Maintaining efficiency & safety
Even the longest-lasting filters need to be replaced eventually to ensure dust is effectively controlled. These will need replacing as soon as the differential pressure through the system reaches the maximum level specified by the filter manufacturer. It is also important to train maintenance personnel in proper service procedures.
Prior to change out, filters should be pulsed down to remove as much dust as possible, and the access door should not be opened until the dust has had time to settle. Used filters should be placed immediately in the same boxes the new filters were shipped in, sealed to prevent dust from escaping and disposed of as non-hazardous waste. Then new filters can be placed, and the system should be closed up as quickly as possible.
It is also important to empty the dust collector’s waste storage container regularly to prevent dust from backing up into the hopper and clogging the system. Dust overflow, particularly when it contains hazardous materials like silicates, creates a potential health hazard to everyone in the workspace.
OSHA’s general housekeeping practices also recommend avoiding the use of brooms or compressed air systems capable of dispersing dust particles into the atmosphere. A water spray (to keep dust down) and/or a vacuum cleaner (to remove excess dust from floors and other surfaces before they become airborne) should be used instead.
By understanding key provisions of OSHA’s new silica dust rule and learning about engineering controls such as dust collectors that control silica dust at its source, powder processors protect themselves from non-compliance penalties. But more importantly, processors ensure they are doing everything possible to promote their workers’ continued health and wellness.
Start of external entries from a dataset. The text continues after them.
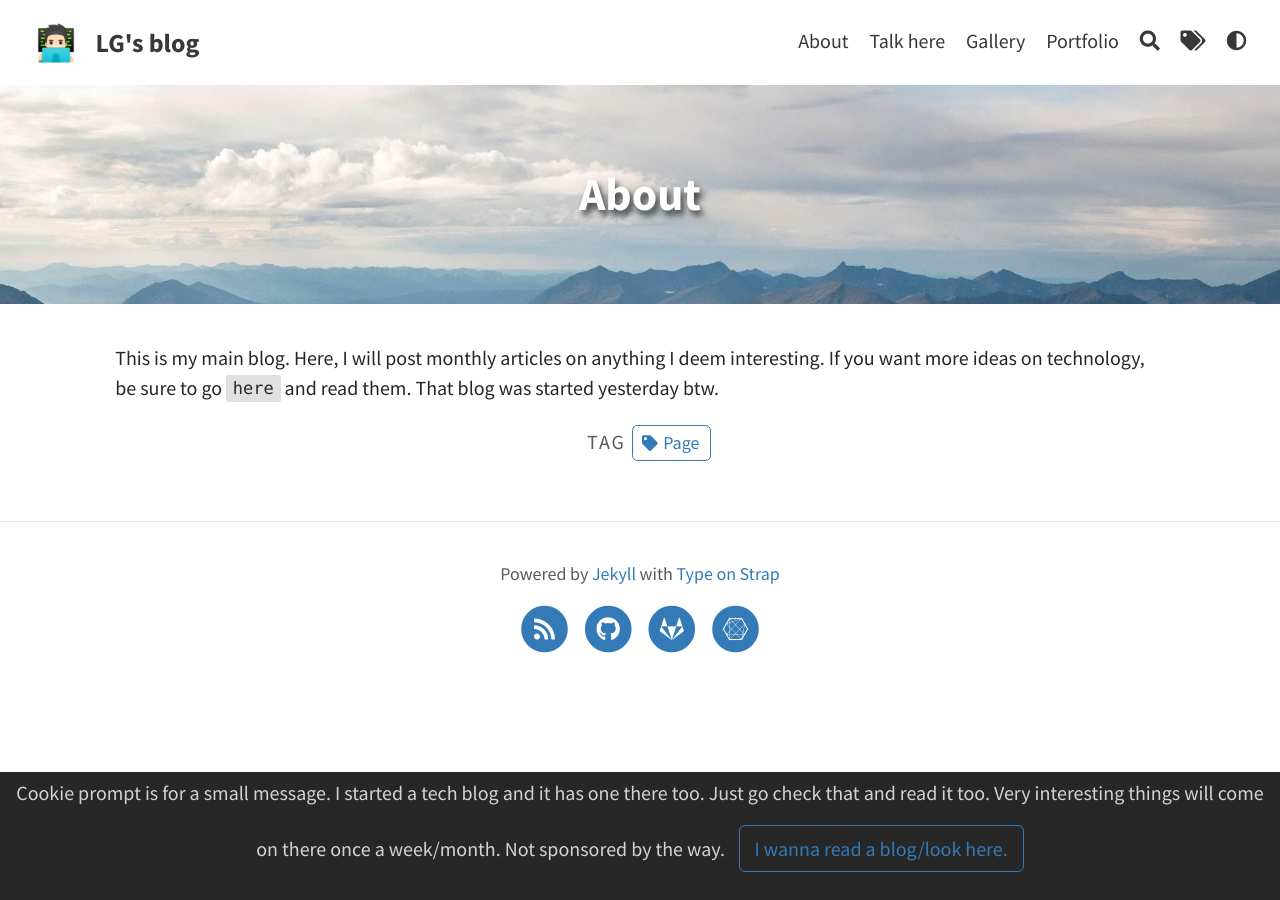
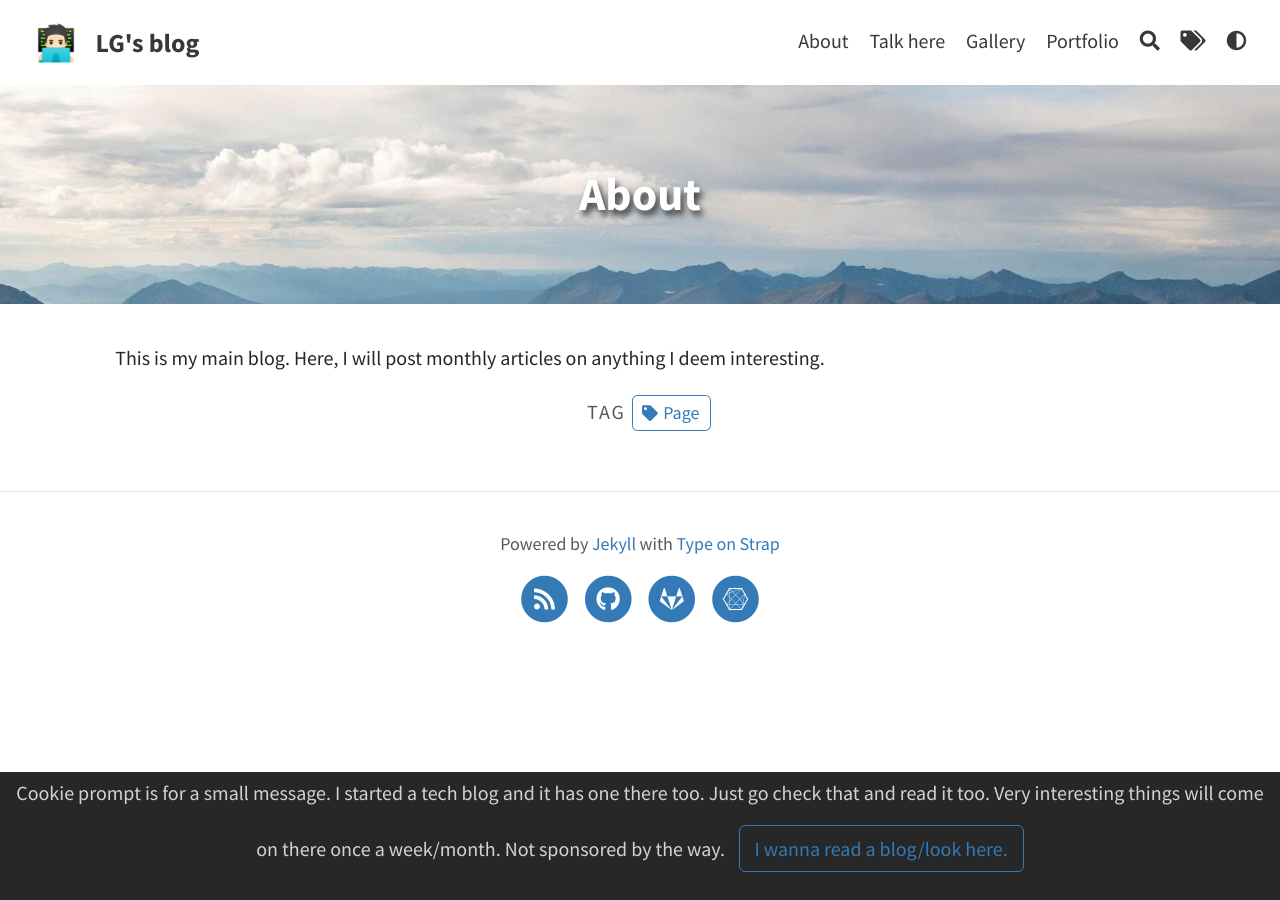
Before and after one commit to im-coder-lg/im-coder-lg.github.io, a Jekyll site: the page built from pages/about.md, in a window 1280 px wide. Built offline with Jekyll 4.4.1, drawn with Linux system fonts in a browser that asks for light colours.

Commit message:
Update Pages “about”

```diff
--- a/pages/about.md
+++ b/pages/about.md
@@ -7,4 +7,4 @@ tags:
   - Page
 ---
 
-This is my main blog. Here, I will post monthly articles on anything I deem interesting. If you want more ideas on technology, be sure to go [`here`](https://coder-lg.github.io/tech) and read them. That blog was started yesterday btw.
+This is my main blog. Here, I will post monthly articles on anything I deem interesting.
```
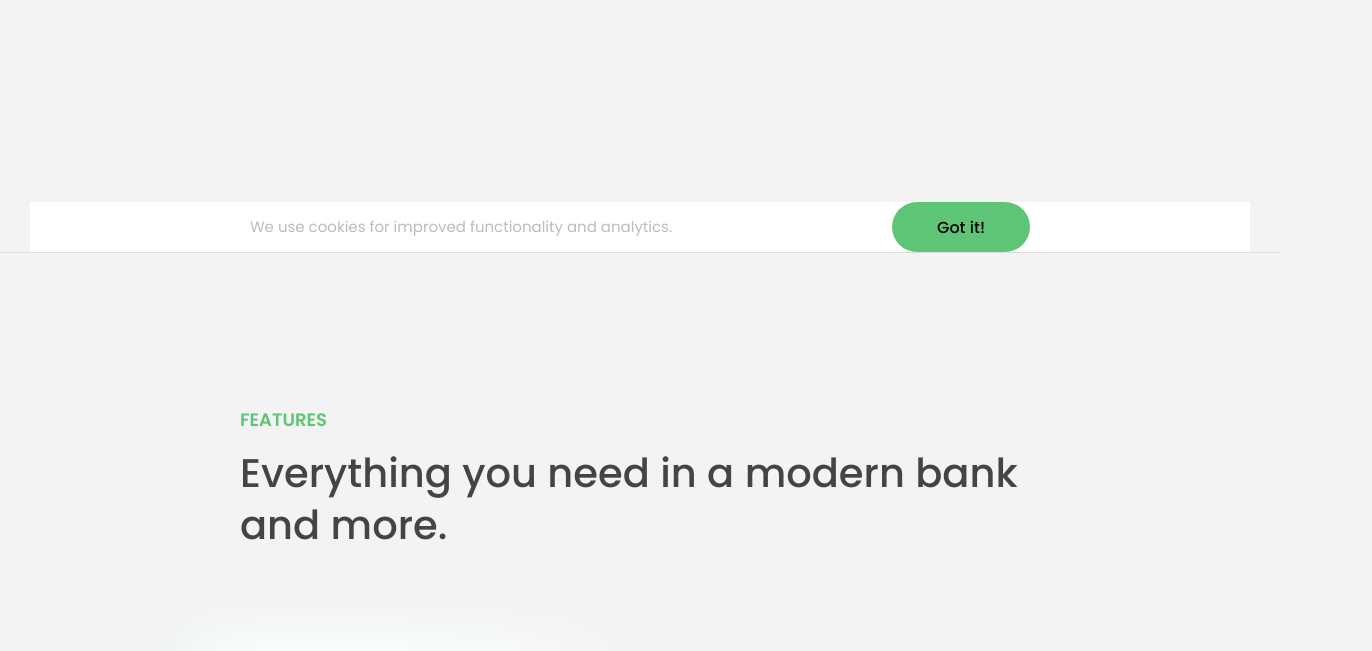
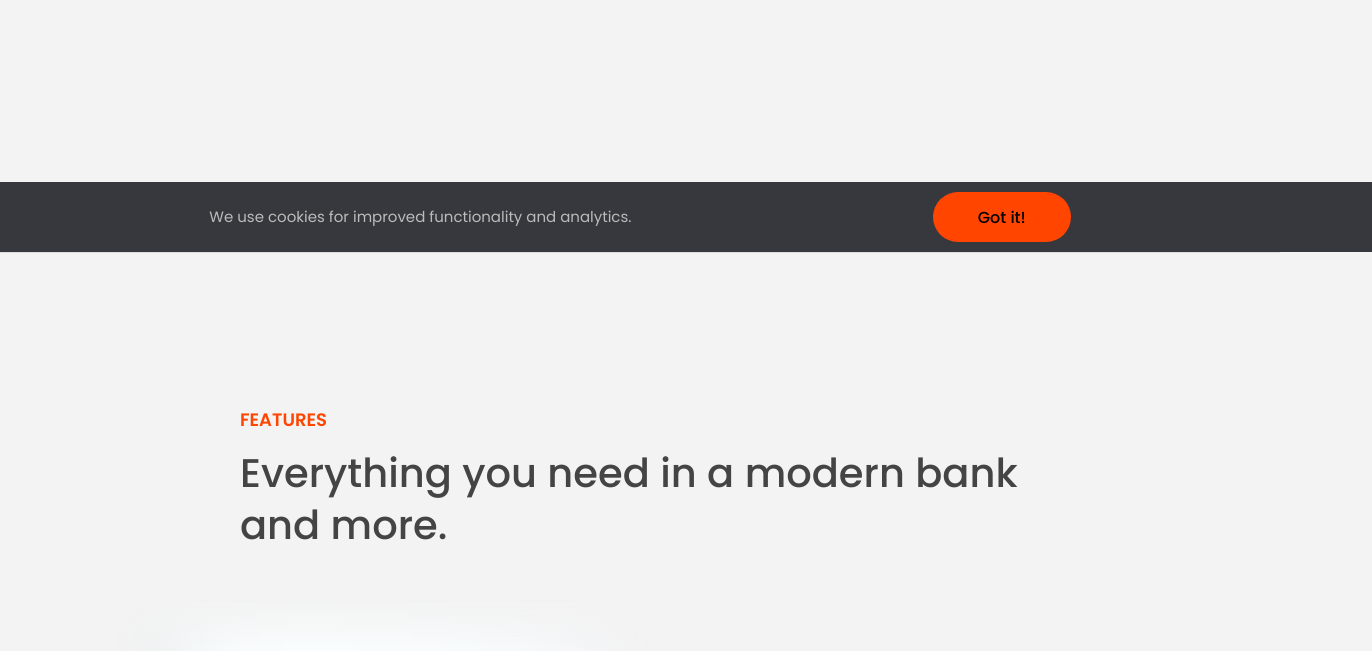
Before and after one commit to vanessadubouzet/JsScript, a plain HTML site: page 13-Advanced-DOM-Bankist/starter/index.html in a window 1280 px wide. Shown: the part 548-1199 px from the top of the page, 1372 px wide, since content can reach past the window. Drawn offline with Linux system fonts and the light colour scheme.

Commit message:
styles, attributes, classes

```diff
--- a/13-Advanced-DOM-Bankist/starter/index.html
+++ b/13-Advanced-DOM-Bankist/starter/index.html
@@ -21,6 +21,8 @@
           alt="Bankist logo"
           class="nav__logo"
           id="logo"
+          designer="jonas"
+          data-version-number="3.0"
         />
         <ul class="nav__links">
           <li class="nav__item">
--- a/13-Advanced-DOM-Bankist/starter/script.js
+++ b/13-Advanced-DOM-Bankist/starter/script.js
@@ -33,7 +33,6 @@ document.addEventListener('keydown', function (e) {
 ////////////////////////////////////////////////
 //// LECTURE
 
-
 // Selecting elements
 console.log(document.documentElement);
 console.log(document.head);
@@ -66,3 +65,43 @@ header.append(message);
 document.querySelector('.btn--close-cookie').addEventListener('click', function() {
   message.remove();
 });
+
+// Styles
+message.style.backgroundColor = '#37383d'
+message.style.width = '120%';
+
+console.log(message.style.backgroundColor);
+console.log(getComputedStyle(message).height);
+
+message.style.height = Number.parseFloat(getComputedStyle(message).height, 10) + 20 + 'px';
+
+document.documentElement.style.setProperty('--color-primary', 'orangered');
+
+// Attributes
+const logo = document.querySelector('.nav__logo');
+console.log(logo.alt);
+console.log(logo.designer);
+
+// Non-standard
+console.log(logo.designer);
+console.log(logo.getAttribute('designer'));
+logo.setAttribute('company', 'Bankist');
+
+console.log(logo.src);
+console.log(logo.getAttribute('src'));
+
+const link = document.querySelector('.nav__link--btn');
+console.log(link.href);
+console.log(link.getAttribute('href'));
+
+// Data Attributes
+console.log(logo.dataset.versionNumber);
+
+// Classes
+logo.classList.add('c');
+logo.classList.remove('c');
+logo.classList.toggle('c');
+logo.classList.contains('c'); // not includes
+
+// Don't use
+// logo.className = 'jonas';
```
Occupational Safety & Health Administration (OSHA), http://www.osha.gov:
- OSHA 29 CFR Parts 1910, 1915 and 1926. Occupational Exposure to Respirable Crystalline Silica. Final Rule (2016).
- Crystalline Silica Exposure in General Industry (Health hazard training document).
- Occupational Exposure to Respirable Crystalline Silica: Review of Health Effects Literature and Preliminary Quantitative Risk Assessment. Docket OSHA-2010-0034.
- Safety & Health Management Systems eTool: Hazard Prevention and Control.
Mike Walters, PE, is the senior engineer for Camfil Air Pollution Control (APC) and is a principal for the National Fire Protection Association committee: "Handling and Conveying of Dusts, Vapors, and Gases (CMD-HAP)."